On the way into New York we stopped by a garage sale where I got a vintage dress with a union label on it. I think of all the gains unions and laborers made for better working conditions, only to have jobs disappear. Really, we've just outsourced the poor conditions elsewhere. Some might blame unions for excessive demands, but it seems Americans have been conditioned to not think about and worse, not care at all, where their clothes and other goods are made. I find it telling that in the worst economic crisis since the Depression the main fashion accessory I see women carry are corporate logo bags, many, if not most, made in China, that are marketed as a "luxury" item.

I'm in the midst of reading Betty Smith's A Tree Grows in Brooklyn, and I thought of the great pride little Francie's father took in the union.

"A thought struck him. "The Union label on my apron!"

"It's right here, sewn in the seam. I'll iron it out."

"That label is like an ornament, he explained, "like a rose that you wear....Before I joined the Union the bosses paid me what they felt like. Sometimes they paid me nothing. The tips, they said, would take care of me. Some places even charged me for the privilege of working. The tips were so big they said, that they could sell the concession. Then I joined the Union...The Union gets me jobs where the boss has to pay me certain wages, regardless of tips. All trade should be unionized."

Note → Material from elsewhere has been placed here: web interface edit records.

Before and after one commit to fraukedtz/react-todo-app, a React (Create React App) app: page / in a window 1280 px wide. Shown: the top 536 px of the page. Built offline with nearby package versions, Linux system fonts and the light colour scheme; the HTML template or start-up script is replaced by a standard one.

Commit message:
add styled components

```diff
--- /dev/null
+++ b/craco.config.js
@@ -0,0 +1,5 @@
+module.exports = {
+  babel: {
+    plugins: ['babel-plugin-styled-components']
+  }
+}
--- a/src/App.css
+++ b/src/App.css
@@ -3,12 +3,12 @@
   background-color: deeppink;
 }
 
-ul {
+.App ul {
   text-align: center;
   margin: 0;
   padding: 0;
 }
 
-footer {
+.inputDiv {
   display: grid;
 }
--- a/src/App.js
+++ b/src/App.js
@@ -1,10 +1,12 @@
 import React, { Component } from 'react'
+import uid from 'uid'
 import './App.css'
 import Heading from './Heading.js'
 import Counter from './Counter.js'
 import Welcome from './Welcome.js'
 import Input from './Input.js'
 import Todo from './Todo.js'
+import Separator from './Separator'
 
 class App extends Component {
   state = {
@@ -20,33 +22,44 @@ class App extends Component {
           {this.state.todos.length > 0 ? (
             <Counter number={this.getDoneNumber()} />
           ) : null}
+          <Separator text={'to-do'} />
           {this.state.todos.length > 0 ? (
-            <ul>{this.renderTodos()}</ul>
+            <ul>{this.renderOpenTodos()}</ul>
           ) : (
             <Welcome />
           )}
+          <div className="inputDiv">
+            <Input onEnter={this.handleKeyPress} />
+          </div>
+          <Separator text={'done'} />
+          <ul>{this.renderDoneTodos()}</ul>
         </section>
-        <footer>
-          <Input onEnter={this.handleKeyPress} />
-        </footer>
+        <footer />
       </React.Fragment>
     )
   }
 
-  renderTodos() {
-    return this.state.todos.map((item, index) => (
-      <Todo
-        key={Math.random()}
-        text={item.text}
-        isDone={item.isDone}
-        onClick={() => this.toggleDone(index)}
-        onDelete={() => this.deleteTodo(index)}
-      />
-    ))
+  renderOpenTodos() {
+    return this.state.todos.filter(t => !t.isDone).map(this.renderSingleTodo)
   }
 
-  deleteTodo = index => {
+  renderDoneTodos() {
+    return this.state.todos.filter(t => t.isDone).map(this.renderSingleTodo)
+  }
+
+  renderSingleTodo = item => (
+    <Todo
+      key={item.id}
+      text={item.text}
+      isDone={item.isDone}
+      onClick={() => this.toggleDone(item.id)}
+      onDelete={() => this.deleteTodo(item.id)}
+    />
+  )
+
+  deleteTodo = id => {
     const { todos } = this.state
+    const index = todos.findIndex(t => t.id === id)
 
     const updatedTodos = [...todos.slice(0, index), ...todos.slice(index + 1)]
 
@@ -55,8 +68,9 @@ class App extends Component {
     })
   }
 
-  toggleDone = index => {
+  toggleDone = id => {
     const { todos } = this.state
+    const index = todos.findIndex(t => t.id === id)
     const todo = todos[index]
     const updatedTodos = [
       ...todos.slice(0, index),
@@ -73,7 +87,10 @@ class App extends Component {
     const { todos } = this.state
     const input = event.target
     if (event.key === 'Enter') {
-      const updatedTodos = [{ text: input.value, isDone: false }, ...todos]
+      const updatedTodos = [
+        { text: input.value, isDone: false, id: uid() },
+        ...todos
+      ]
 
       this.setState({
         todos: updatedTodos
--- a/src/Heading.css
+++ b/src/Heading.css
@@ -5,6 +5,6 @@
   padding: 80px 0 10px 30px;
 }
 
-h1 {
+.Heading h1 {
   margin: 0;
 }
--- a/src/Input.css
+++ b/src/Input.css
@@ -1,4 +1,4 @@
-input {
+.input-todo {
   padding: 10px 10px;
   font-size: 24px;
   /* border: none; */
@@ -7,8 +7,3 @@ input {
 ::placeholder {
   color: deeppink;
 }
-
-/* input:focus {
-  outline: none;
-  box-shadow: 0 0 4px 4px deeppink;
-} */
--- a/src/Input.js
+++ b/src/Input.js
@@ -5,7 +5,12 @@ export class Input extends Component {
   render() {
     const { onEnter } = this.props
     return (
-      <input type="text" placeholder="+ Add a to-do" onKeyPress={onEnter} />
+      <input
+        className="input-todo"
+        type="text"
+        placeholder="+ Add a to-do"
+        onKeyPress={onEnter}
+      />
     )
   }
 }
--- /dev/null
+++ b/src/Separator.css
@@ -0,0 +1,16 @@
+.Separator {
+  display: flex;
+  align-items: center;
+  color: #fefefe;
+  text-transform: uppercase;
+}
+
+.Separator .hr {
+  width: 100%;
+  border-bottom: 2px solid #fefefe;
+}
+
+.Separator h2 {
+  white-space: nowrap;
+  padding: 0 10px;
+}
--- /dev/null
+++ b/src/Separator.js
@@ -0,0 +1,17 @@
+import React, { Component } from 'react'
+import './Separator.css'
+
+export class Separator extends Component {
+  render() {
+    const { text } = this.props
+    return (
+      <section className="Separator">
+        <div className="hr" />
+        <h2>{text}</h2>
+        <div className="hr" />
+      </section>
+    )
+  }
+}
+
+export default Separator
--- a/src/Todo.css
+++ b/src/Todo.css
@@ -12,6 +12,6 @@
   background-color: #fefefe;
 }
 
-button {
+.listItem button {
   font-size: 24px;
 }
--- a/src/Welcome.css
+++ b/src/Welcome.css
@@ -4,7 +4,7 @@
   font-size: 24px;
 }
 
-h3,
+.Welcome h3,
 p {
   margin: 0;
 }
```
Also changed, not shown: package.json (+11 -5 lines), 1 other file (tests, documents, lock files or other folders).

I love black and white photography. What were their stories? Francie would stay up listening to her father tell her mother about the night's events at his singing waiter job. "The Nolans just couldn't get enough of life. They lived their own lives up to the hilt and that wasn't enough. They had to fill in on the lives of the people they came into contact with."

So we can't leave Little Italy without a glass of Chianti, $7 and gnocchi with a mascarpone cheese sauce, $9.75, at Buona Notte restaurant? Just walking through Little Italy made us reminisce about our cherished trip a few years back to Italy (Rome, Venice, Florence, Bologna, Capri). We loved it all.

A cappuccino and cannoli at Caffe Palermo. I can't relate to the American food guilt syndrome which mostly focuses on vanity issues of how thin one looks. I love eating. No apologies.

I'm so excited for another year. Stress and personal upheaval of some kind will always be a certainty. But as Francie felt "pleasant anticipation" going into the library (as do I), I'm feeling that way about 2012, and what other adventures await. I'm grateful you are joining me as my American Dream Finder blog enters its second year.